May 30, 2012 – Taking horses to the slaughterhouse may sound barbaric, especially in the United States, but that might not be such a bad idea, especially for horses that no longer serve a useful purpose, says an equestrian assistant at Fort Valley State University. The main concerns for those in the equestrian industry are how to transport and process the animals in a safe, humane manner.
Sara Dzimianski, interim equine program assistant at FVSU, made a presentation May 7 entitled “Effects of the Cessation of Horse Slaughter on Horse Welfare in the United States.” The presentation was part of FVSU’s College of Agriculture, Family Sciences and Technology monthly research seminar program.
Approximately 20 faculty, staff and students attended the seminar held in FVSU’sHouston Stallworth Agricultural Research Building. Dzimianski wanted to raise awareness among the scientific community at Fort Valley State of arguments, both pro and con, for slaughter, and the effects of a horse slaughter ban.
“The positive effects of having regulated slaughter is to have a place for horses to go at the end of their useful lives, or if they are unmanageable or otherwise not useful rather than starve or be neglected,” Dzimianski said. She said that public opinion, which considers horses to be companion animals like dogs and cats, is the main impasse preventing horse slaughter facilities from being constructed in the U.S. “This causes people to have a visceral reaction when talking about horse slaughter,” she said.
There is also a negative effect for not having horse processing plants. “It presents a problem to people in the horse industry, because there is practically no market for low-end horses,” Dzimianski said. “You can go to [an] auction and buy a goat for more than you can buy a horse for.” She says that low-end horses are animals that do not have a fancy pedigree or is a horse that is at the end of its useful life because it is lame, has behavioral issues, has never been trained or has no breeding value.
Dzimianski also said that facilities used to save old horses are running near or over capacity, but a horse slaughter plant, if run in a humane fashion (such as those that deal with beef, chicken or pork) could help ease burdens these operations face associated with maintaining a facility.
In Europe and Asia, horse meat is considered a delicacy.
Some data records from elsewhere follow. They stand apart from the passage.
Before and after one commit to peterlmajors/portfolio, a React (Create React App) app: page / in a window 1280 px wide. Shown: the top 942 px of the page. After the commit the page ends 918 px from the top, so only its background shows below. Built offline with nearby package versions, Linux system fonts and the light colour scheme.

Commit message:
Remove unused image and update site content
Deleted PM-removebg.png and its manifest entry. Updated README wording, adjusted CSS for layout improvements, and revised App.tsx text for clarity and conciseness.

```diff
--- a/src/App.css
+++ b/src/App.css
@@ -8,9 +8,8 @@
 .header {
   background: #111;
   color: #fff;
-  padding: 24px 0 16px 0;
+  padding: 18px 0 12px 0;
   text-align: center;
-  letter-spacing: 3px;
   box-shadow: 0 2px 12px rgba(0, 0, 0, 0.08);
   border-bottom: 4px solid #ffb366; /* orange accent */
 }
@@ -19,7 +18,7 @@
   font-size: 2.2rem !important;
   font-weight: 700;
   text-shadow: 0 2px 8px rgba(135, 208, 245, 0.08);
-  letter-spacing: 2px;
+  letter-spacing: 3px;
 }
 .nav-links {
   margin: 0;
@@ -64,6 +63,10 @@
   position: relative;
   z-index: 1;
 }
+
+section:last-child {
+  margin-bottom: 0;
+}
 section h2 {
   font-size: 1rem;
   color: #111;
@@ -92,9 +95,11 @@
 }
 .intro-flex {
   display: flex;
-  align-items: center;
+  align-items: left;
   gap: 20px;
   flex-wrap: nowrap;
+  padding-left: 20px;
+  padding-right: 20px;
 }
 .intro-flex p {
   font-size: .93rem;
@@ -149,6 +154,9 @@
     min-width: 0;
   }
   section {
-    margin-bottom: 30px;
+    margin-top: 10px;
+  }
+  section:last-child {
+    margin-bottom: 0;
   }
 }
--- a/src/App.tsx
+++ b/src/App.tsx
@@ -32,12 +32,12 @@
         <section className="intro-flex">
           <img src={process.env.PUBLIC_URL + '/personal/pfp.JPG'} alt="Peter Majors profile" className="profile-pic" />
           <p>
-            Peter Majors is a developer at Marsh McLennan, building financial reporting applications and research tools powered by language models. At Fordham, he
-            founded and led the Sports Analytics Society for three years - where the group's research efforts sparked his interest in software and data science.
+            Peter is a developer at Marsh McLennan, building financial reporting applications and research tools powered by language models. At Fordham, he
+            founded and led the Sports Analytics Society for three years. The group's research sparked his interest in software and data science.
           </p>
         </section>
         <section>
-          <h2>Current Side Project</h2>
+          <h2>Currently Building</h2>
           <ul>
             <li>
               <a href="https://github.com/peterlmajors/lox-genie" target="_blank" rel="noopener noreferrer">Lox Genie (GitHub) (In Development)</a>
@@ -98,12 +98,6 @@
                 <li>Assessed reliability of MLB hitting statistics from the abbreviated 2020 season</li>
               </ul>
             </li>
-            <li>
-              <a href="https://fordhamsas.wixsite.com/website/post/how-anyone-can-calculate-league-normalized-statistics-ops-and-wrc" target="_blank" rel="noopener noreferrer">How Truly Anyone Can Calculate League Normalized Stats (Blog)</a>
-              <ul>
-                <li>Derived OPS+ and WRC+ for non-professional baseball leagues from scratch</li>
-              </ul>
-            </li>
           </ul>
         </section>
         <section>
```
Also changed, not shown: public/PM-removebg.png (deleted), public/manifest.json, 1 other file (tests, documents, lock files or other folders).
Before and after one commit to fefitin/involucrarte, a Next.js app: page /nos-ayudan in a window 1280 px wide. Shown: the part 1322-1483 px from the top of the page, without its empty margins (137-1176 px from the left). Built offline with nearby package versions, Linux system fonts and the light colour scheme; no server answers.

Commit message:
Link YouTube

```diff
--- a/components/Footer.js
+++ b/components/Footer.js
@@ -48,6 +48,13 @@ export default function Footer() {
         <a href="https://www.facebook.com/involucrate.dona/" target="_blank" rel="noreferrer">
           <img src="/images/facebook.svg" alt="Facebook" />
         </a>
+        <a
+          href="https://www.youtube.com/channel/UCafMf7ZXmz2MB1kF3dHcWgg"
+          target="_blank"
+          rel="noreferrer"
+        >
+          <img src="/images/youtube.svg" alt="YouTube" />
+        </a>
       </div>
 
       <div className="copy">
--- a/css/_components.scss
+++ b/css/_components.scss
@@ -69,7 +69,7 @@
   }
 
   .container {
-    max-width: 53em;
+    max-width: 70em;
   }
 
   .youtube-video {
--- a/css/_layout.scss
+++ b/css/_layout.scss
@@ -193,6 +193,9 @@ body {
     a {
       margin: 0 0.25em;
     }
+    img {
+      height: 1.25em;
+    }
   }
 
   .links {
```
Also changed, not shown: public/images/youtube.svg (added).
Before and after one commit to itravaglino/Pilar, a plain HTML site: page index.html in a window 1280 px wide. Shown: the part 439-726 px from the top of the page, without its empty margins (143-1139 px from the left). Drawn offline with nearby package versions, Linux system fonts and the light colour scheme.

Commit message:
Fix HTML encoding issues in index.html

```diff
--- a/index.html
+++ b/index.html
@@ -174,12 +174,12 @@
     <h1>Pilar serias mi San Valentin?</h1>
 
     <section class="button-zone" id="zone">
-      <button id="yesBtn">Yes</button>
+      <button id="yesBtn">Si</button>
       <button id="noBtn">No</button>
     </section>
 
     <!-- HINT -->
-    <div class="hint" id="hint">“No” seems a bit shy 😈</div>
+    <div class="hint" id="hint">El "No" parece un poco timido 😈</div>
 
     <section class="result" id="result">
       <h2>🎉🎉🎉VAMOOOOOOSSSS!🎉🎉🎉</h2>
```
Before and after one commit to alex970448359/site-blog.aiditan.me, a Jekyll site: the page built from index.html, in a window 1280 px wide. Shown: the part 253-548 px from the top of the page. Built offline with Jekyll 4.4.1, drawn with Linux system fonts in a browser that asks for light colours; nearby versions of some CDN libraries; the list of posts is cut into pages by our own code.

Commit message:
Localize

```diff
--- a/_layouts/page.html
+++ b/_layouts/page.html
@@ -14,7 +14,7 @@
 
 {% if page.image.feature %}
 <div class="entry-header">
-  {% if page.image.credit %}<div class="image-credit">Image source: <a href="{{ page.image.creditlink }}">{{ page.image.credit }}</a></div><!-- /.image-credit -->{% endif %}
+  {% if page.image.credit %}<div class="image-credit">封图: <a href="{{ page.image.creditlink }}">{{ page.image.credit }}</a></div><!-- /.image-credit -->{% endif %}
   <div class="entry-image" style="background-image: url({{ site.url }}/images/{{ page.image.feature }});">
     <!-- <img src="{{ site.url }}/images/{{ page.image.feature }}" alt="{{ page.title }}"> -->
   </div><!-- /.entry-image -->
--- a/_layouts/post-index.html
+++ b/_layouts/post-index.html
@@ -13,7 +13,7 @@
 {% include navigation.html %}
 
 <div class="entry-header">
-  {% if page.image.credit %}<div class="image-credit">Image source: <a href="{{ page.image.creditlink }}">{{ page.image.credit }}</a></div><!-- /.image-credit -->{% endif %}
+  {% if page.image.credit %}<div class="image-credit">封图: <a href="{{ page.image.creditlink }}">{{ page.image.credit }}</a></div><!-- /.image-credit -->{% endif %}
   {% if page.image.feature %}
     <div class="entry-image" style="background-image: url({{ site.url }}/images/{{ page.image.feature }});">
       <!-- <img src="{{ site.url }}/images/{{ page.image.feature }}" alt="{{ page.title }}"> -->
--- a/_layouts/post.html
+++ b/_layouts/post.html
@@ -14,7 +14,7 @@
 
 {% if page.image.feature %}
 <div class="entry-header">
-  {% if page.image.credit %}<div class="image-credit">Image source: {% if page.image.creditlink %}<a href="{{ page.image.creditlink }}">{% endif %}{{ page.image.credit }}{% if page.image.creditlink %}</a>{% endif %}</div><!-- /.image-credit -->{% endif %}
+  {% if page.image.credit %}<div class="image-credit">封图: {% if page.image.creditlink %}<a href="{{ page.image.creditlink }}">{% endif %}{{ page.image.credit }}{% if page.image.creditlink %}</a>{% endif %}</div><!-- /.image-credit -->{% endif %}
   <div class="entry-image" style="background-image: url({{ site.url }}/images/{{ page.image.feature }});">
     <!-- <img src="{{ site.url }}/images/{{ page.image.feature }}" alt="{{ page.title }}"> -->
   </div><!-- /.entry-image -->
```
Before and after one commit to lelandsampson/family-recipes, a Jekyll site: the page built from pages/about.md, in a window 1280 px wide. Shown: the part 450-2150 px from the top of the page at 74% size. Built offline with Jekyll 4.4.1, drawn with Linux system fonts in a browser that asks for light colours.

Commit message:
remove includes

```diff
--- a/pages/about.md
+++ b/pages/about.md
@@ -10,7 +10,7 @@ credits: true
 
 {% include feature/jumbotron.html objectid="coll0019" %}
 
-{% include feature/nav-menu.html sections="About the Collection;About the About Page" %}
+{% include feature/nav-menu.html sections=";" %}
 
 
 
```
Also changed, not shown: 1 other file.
The older a horse is the more tender the meat, which is different from cattle, which has tougher meat as the animal gets older. Horse meat is not sold in the U.S., mainly due to public opinion. When asked if horse meat is harmful to the human body Dzimianski said, “No, not any more than any other red meat.”
Her presentation is part of FVSU’s College of Agriculture, Family Sciences and Technology monthly research seminar program started in 2008 by Dr. Mahipal Singh, an assistant professor for FVSU’s College of Agriculture, Family Sciences and Technology. He developed this forum to provide FVSU students and faculty an opportunity to share their work.
For more information, contact Sara Dzimianski, at (478) 825-6935 firstname.lastname@example.org.